Matthew A. Cherry has created another love letter to Black parenthood in “Young Love,” a new sequel series that debuts Thursday on Max. More than three and a half years after winning an Academy Award for “Hair Love,” a six-minute animated short film about a Black father learning to style his young daughter’s hair before visiting her cancer-stricken mother in the hospital, Matthew A. Cherry has created another love letter to Black parenthood.
The animated sitcom, which is set two months after the events of the short, centers on the Young family, which includes music producer Stephen Love (Scott Mescudi aka Kid Cudi), natural hair stylist and vlogger Angela Young (Issa Rae), who is now cancer-free, and their witty daughter Zuri Young-Love (Brooke Monroe Conaway). They navigate the ups and downs of their personal and professional lives in Cherry’s hometown of Chicago. The voices of Angela’s stern but adoring parents, Gigi and Russell, are provided by Loretta Devine and Harry Lennix, with Tamar Braxton, Sheryl Lee Ralph, and Debra Wilson serving as guests.
In a recent video interview, Cherry said, “The thing I think is really unique about our show is that it’s focused on Black millennial parents.” “Usually, the parents in animated series are more baby boomer and have more established occupations, so the concept of examining millennial parents was interesting because they haven’t really realized their ambitions yet. They still have goals to achieve, but they also want to be involved in their children’s lives.
Cherry and his creative team were tasked with developing the universe that he had depicted in the movie and companion children’s book, with the goal of developing a TV show that would have a similar appeal across generations.

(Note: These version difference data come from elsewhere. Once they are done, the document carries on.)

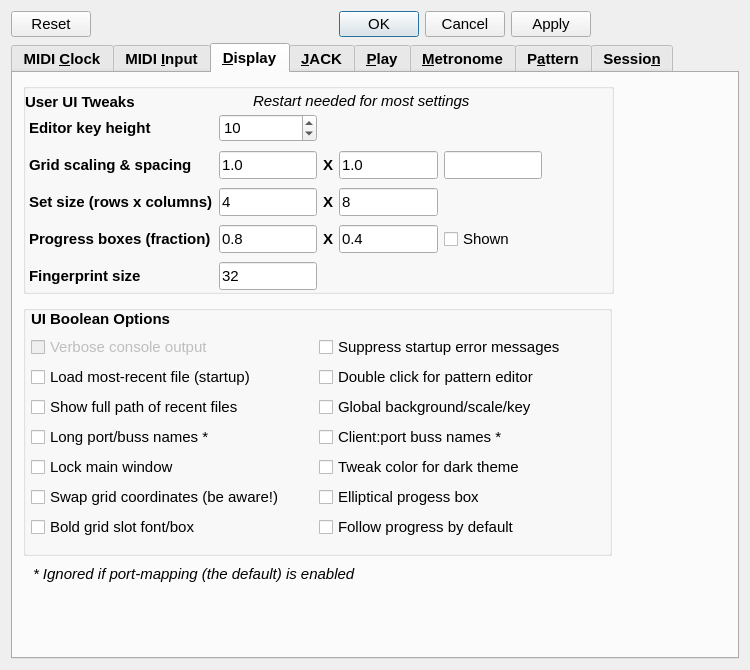
The window that seq_qt5/forms/qseditoptions.ui (ahlstromcj/seq66) describes before a commit, drawn with Qt 5.
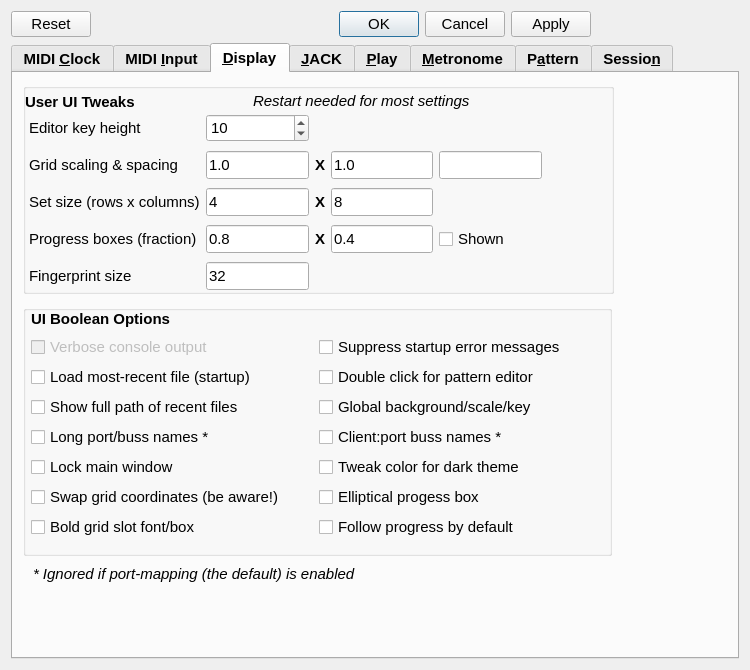
The same window after the commit. The open tabs and pages were chosen to show the change.

Patch:
```diff
--- a/seq_qt5/forms/qseditoptions.ui
+++ b/seq_qt5/forms/qseditoptions.ui
@@ -1241,6 +1241,12 @@
           <property name="enabled">
            <bool>true</bool>
           </property>
+          <property name="font">
+           <font>
+            <pointsize>11</pointsize>
+            <bold>false</bold>
+           </font>
+          </property>
           <property name="toolTip">
            <string>usr: [user-ui-tweaks] progress-box-width, -height</string>
           </property>
@@ -1287,6 +1293,12 @@
           <property name="enabled">
            <bool>true</bool>
           </property>
+          <property name="font">
+           <font>
+            <pointsize>11</pointsize>
+            <bold>false</bold>
+           </font>
+          </property>
           <property name="toolTip">
            <string>usr: [user-ui-tweaks] fingerprint-size</string>
           </property>
@@ -1303,6 +1315,12 @@
             <verstretch>0</verstretch>
            </sizepolicy>
           </property>
+          <property name="font">
+           <font>
+            <pointsize>11</pointsize>
+            <bold>false</bold>
+           </font>
+          </property>
           <property name="toolTip">
            <string>usr: [user-ui-tweaks] key-height</string>
           </property>
@@ -1486,6 +1504,12 @@
           <property name="enabled">
            <bool>true</bool>
           </property>
+          <property name="font">
+           <font>
+            <pointsize>11</pointsize>
+            <bold>false</bold>
+           </font>
+          </property>
           <property name="toolTip">
            <string>usr: [user-interface-settings] mainwnd-rows, -columns</string>
           </property>
@@ -1506,6 +1530,12 @@
         </item>
         <item row="1" column="0">
          <widget class="QLabel" name="labelUiScaling">
+          <property name="font">
+           <font>
+            <pointsize>11</pointsize>
+            <bold>false</bold>
+           </font>
+          </property>
           <property name="toolTip">
            <string>usr: [user-interface-settings] window-scale, -y</string>
           </property>
```
Left out of the diff: 4 changed lines with no effect on the pictures.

You “get to see how three different generations attack the same problem,” with an emphasis on the parents and grandparents.
The importance of listening to your children was one of the main lessons that “Hair Love” aimed to convey, according to Cherry. “Stephen was only trying to move quickly and transport her to the hospital. He realized that he needed to occasionally stop and just genuinely listen to his child when he took the time to actually listen. Sometimes they know the solution that I might not.”
A lesson learned there has been applied to the spinoff. “We really didn’t want to give the impression that [Zuri] or any of the children in the show weren’t worth listening to. We wanted kids to use their imaginations and have these great ideas, ambitions, and dreams.
The movie “Hair Love,” which debuted in 2019, was the result of a Kickstarter campaign that began two years earlier. It was praised for debunking myths about Black fathers’ involvement in their children’s lives and emphasizing the value of telling culturally specific stories in a way that makes them feel universal.
Due to the absence of positive portrayal for black people in mainstream media, Cherry claimed that black people “are used to having to have empathy for other lead characters.” However, “it’s incredible that the tide is starting to turn a little bit, because the nicest part about art is when you can develop empathy for groups other than your own group and also learn something new. In the end, I believe, the goal is to demonstrate how similar we are.
Cherry claimed that he was only drawing from his observations of the active Black father figures in his own life. Cherry added that his own father was “one of my Little League coaches and always there with the camcorder recording my games.”
The writer-showrunner welcomed his daughter with his wife, Candice Wilson, last October. “When we were developing the short and the show, I wasn’t a father yet, but I knew that one day I wanted to be, and I wanted her to have these images of a strong family that may not be perfect, but they’re trying to figure things out,” he said.
The “Young Love” writers and producers wanted to explore bigger themes like gender roles and masculinity as well as enduring problems that directly affect the Black community, like gentrification, homelessness, racial justice, and the appropriation and exploitation of Black culture, because animation requires a much longer lead time. We simply sought to give a variety of various opinions on these subjects, Cherry said. “We didn’t necessarily try to tell people exactly how to think about things,” Cherry said.
Hollywood studios and networks pledged to better diversify the entertainment sector with the rise of the Black Lives Matter movement in 2020, but many of those initiatives have since slowed down due to cost-cutting measures and ongoing labor problems.
Cherry asserted that there is still a discrepancy in talent in front of the camera despite the industry’s notable advancements in Black on-screen representation. “Hair Love” probably wouldn’t have achieved the same success without the assistance of people like animation executive Karen Toliver, who is now employed by Netflix, Cherry added.
In the end, you’re asking people to speak for you, so you need representation in everything, he said. “You can watch this really, incredibly Black show that tries to engage with the community. You end up in a situation where your work is damaged if people don’t understand that when they’re trying to market it or if the executives don’t understand that and give you notes that are attempting to dumb it down.
Because some marketing teams are unwilling to make significant financial investments in advertising campaigns, many Black-led organizations are forced to rely on word-of-mouth or their own skills to promote their own work on social media, according to Cherry.
Without that, he said, “you get these situations where shows get canceled [early] because people don’t want to give it the one or two seasons that it may need to actually find its audience.” “In order for a project to have a chance at success, you must permit it to be treated similarly to any other show. … Additionally, it’s up to us to submit those requests.